We are watching a Mad Hatter Tea Party Congress. Instead of the adult behavior House Speaker John Boehner promised last December after his party's victory, the American people are left with political games that make the new ultra-conservative elite pleased, but put middle class Americans and the country we love at serious risk.
Last fall, Boehner and his allies, Karl Rove, the Koch Brothers, and the Tea Party, had attacked Democratic incumbents relentlessly on jobs, Medicare, and raising the debt ceiling. But Boehner had been around for a while and knew that after they were sworn-in, campaign rhetoric would be put aside for the sake of governing. At least he thought he knew that.
Interviewed by Peter J. Boyle on the heels of the November election, Boehner said, "This [the debt ceiling] is going to be the first really big adult moment" for the new Republican majority. "You can underline 'adult'...But we'll have to find a away to educate members and help people understand the serious problems that would exist if we didn't do it."
Yet that adult behavior has been completely missing from the charade discussions on the debt ceiling. Instead Republican leaders, with an ear to the demands of their newest members, walked out of the room when curtailing costly tax loopholes for special interests were proposed. These tax subsidies for the enormously profitable oil industry, or tax breaks for food-price-raising corn ethanol, are unsustainable tax deals that divert trillions of dollars from the U.S. Treasury. Yet Speaker Boehner's number two, Eric Cantor, played a child's game -- he took his ball and went home when he didn't get his way.
House Republicans refuse to have an adult discussion on tax rates as well, although the Bush tax cuts (along with the Iraq and Afghanistan wars, and the economic collapse that Wall Street's excessive risks created) drive the need to raise the debt ceiling and the yearly deficits. Asking the millionaires and billionaires who reaped incredible benefits from the economy over the past 10 years to pay the tax rate they paid under President Reagan is a reasonable thing to do. We could also carefully streamline our tax code to ensure hedge fund managers do not continue to pay a lower rate than their secretaries or the custodians who cleans their posh offices.

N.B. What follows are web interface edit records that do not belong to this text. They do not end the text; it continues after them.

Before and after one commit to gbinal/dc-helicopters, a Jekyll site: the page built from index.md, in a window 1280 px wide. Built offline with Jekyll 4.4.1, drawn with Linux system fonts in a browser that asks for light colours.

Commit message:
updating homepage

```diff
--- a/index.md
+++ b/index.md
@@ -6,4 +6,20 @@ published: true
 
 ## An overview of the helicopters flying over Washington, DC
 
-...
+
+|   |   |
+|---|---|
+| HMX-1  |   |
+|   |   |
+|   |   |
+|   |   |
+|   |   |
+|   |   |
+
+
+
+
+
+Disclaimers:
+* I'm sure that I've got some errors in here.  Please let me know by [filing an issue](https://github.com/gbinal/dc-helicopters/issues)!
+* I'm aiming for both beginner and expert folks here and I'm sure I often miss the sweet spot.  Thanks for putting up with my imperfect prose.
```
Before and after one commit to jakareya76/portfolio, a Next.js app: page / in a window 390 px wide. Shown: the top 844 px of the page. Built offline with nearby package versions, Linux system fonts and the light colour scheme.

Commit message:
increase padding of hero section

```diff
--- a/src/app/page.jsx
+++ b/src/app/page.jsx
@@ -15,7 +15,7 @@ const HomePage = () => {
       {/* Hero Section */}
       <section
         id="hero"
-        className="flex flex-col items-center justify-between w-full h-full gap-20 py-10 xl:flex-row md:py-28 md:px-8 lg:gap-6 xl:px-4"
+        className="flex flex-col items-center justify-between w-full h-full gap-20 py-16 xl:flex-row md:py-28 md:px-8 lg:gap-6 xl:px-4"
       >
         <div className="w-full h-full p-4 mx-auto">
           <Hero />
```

These are reasonable solutions to our long term debt problems that involve common sense, fairness and shared sacrifice.
Instead, the Mad Hatter Tea Party Congress wants to take Medicare benefits away from those under age 55. This is breathtaking in so many ways. The Republicans who voted unanimously to gut Medicare, are the same ones who last cycle yelled loudly that Democratic efforts to save money (and strengthen Medicare for everyone) by reducing overpayments to private entities like Medicare Advantage would hurt seniors. Worried seniors abandoned the Democrats and voted the Republicans into the majority.
After cynically using fear tactics around Medicare and the debt ceiling to win the election, the Republicans are now playing a game of "chicken" with the President, using their majority to hold the economy hostage unless Democrats agree to turn Medicare into an inadequate voucher program. Any delay in the debt ceiling would result in a double dip recession that this country can ill afford. Republicans in Congress are willing to risk jobs and our country's reputation, to serve their harsh agenda.
I am proud to have served in Congress during a time of incredible challenges. The recovery and reinvestment act, health care reform and Wall Street reform were signature accomplishments that will be proven critical to our nation's recovery in the short term. But I am most proud that when confronted with a depression, Democrats displayed adult leadership even while facing threats from the well-funded Tea Party activists.
Now, it's time to stop the games. It's time to take the tea off the table. It's time for the adults to come back into the room. It's time to stop serving the special interests and start serving the rest of the people of this county.
Mary Jo Kilroy lives in Columbus, Ohio. She served in the 111th Congress, representing Ohio's 15th Congressional District.